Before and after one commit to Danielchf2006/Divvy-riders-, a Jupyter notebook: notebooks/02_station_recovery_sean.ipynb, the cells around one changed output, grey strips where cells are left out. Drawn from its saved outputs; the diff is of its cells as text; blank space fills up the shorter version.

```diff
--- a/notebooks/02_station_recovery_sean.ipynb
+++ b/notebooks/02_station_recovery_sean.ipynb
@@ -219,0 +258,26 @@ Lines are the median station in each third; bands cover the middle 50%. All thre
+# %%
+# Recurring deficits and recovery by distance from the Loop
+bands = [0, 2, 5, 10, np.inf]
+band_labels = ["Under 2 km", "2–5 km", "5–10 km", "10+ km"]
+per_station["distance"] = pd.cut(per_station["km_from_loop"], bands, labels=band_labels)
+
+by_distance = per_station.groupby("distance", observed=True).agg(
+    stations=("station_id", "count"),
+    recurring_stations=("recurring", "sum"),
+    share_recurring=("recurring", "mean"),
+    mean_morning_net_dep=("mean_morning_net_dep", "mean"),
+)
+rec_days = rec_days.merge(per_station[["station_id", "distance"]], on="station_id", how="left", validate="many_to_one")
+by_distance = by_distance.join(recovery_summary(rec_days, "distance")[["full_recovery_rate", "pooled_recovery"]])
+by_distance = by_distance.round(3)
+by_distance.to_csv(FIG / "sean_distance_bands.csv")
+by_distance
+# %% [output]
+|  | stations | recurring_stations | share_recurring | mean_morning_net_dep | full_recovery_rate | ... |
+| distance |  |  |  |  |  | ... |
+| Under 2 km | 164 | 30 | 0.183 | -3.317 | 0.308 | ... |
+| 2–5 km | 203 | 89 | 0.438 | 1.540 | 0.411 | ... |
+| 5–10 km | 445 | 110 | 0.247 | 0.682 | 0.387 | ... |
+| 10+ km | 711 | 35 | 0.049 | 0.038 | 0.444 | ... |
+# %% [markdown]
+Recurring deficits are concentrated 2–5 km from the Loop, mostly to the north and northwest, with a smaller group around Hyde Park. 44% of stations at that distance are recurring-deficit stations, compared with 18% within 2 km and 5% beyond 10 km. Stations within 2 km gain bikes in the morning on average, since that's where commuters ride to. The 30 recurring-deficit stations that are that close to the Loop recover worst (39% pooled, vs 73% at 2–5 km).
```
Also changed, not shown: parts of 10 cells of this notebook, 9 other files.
------------------------
■ Assignment: Go through the entries and repeat each one exactly.

■ Answer to this problem:
Before and after one commit to Danielchf2006/Divvy-riders-, a Jupyter notebook: notebooks/02_station_recovery_sean.ipynb, the cells around one changed output, grey strips where cells are left out. Drawn from its saved outputs; the diff is of its cells as text; blank space fills up the shorter version.

```diff
--- a/notebooks/02_station_recovery_sean.ipynb
+++ b/notebooks/02_station_recovery_sean.ipynb
@@ -219,0 +258,26 @@ Lines are the median station in each third; bands cover the middle 50%. All thre
+# %%
+# Recurring deficits and recovery by distance from the Loop
+bands = [0, 2, 5, 10, np.inf]
+band_labels = ["Under 2 km", "2–5 km", "5–10 km", "10+ km"]
+per_station["distance"] = pd.cut(per_station["km_from_loop"], bands, labels=band_labels)
+
+by_distance = per_station.groupby("distance", observed=True).agg(
+    stations=("station_id", "count"),
+    recurring_stations=("recurring", "sum"),
+    share_recurring=("recurring", "mean"),
+    mean_morning_net_dep=("mean_morning_net_dep", "mean"),
+)
+rec_days = rec_days.merge(per_station[["station_id", "distance"]], on="station_id", how="left", validate="many_to_one")
+by_distance = by_distance.join(recovery_summary(rec_days, "distance")[["full_recovery_rate", "pooled_recovery"]])
+by_distance = by_distance.round(3)
+by_distance.to_csv(FIG / "sean_distance_bands.csv")
+by_distance
+# %% [output]
+|  | stations | recurring_stations | share_recurring | mean_morning_net_dep | full_recovery_rate | ... |
+| distance |  |  |  |  |  | ... |
+| Under 2 km | 164 | 30 | 0.183 | -3.317 | 0.308 | ... |
+| 2–5 km | 203 | 89 | 0.438 | 1.540 | 0.411 | ... |
+| 5–10 km | 445 | 110 | 0.247 | 0.682 | 0.387 | ... |
+| 10+ km | 711 | 35 | 0.049 | 0.038 | 0.444 | ... |
+# %% [markdown]
+Recurring deficits are concentrated 2–5 km from the Loop, mostly to the north and northwest, with a smaller group around Hyde Park. 44% of stations at that distance are recurring-deficit stations, compared with 18% within 2 km and 5% beyond 10 km. Stations within 2 km gain bikes in the morning on average, since that's where commuters ride to. The 30 recurring-deficit stations that are that close to the Loop recover worst (39% pooled, vs 73% at 2–5 km).
```
Also changed, not shown: parts of 10 cells of this notebook, 9 other files.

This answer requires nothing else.